Revision comparison data
● ● ● ●
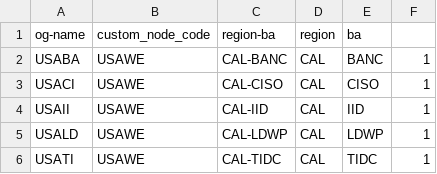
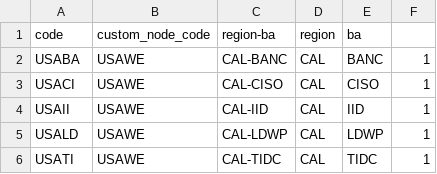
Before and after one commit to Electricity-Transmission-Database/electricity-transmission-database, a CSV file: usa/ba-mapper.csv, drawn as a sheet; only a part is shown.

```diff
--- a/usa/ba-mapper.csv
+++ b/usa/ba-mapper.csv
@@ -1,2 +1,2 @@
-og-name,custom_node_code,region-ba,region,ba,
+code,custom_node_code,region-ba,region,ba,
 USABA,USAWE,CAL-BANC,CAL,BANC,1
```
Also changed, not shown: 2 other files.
● ● ● ●
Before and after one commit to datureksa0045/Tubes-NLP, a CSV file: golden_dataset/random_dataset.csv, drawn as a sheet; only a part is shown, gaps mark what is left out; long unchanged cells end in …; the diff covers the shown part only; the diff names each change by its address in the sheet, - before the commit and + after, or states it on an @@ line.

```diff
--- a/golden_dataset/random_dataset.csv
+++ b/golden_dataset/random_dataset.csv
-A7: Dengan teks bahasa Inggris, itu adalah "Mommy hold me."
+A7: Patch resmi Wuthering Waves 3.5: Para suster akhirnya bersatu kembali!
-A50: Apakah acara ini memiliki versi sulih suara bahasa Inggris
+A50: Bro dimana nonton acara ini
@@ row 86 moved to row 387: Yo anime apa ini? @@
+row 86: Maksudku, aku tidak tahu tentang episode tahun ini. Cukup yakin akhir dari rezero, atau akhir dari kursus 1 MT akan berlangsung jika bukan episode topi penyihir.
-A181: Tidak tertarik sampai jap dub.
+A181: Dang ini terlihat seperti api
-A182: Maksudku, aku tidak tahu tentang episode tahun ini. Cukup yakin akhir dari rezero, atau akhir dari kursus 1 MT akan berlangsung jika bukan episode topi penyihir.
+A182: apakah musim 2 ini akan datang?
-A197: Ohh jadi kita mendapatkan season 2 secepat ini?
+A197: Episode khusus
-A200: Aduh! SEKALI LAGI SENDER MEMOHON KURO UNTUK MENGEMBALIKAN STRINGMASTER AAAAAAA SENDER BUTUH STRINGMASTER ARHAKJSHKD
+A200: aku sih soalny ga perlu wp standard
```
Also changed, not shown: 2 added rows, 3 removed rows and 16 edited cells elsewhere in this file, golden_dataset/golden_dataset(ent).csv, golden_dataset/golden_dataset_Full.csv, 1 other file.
● ● ● ●
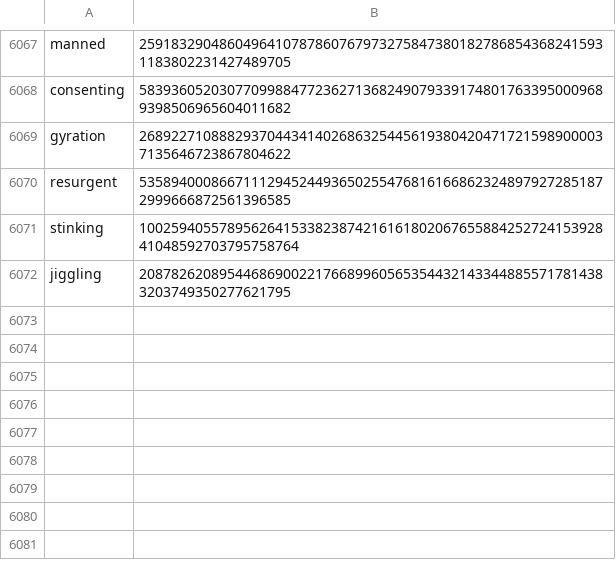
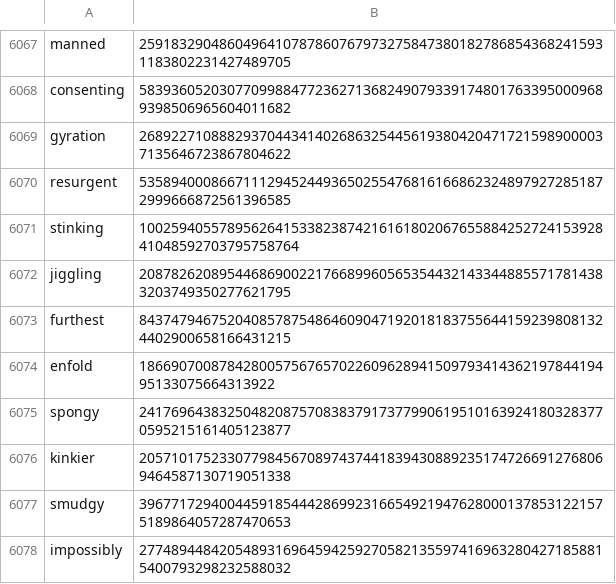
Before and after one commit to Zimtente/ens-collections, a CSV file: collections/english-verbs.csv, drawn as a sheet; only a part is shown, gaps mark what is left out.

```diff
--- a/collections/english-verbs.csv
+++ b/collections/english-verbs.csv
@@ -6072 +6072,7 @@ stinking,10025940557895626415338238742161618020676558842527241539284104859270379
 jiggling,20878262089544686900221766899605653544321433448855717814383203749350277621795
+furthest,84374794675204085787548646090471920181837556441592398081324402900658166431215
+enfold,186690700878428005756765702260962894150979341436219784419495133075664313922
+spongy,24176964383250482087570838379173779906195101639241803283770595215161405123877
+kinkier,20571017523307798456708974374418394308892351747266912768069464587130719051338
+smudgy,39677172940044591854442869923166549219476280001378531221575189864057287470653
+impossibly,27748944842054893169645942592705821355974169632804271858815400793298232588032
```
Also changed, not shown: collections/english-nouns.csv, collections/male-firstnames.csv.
● ● ● ●
*Prompt:*
For this exercise, repeat exactly the lines of the data above from the one with "part is shown." down to the one with "Also changed, not shown: 2 other files.", both end lines included.

*Output for this exercise:*
Before and after one commit to Electricity-Transmission-Database/electricity-transmission-database, a CSV file: usa/ba-mapper.csv, drawn as a sheet; only a part is shown.

```diff
--- a/usa/ba-mapper.csv
+++ b/usa/ba-mapper.csv
@@ -1,2 +1,2 @@
-og-name,custom_node_code,region-ba,region,ba,
+code,custom_node_code,region-ba,region,ba,
 USABA,USAWE,CAL-BANC,CAL,BANC,1
```
Also changed, not shown: 2 other files.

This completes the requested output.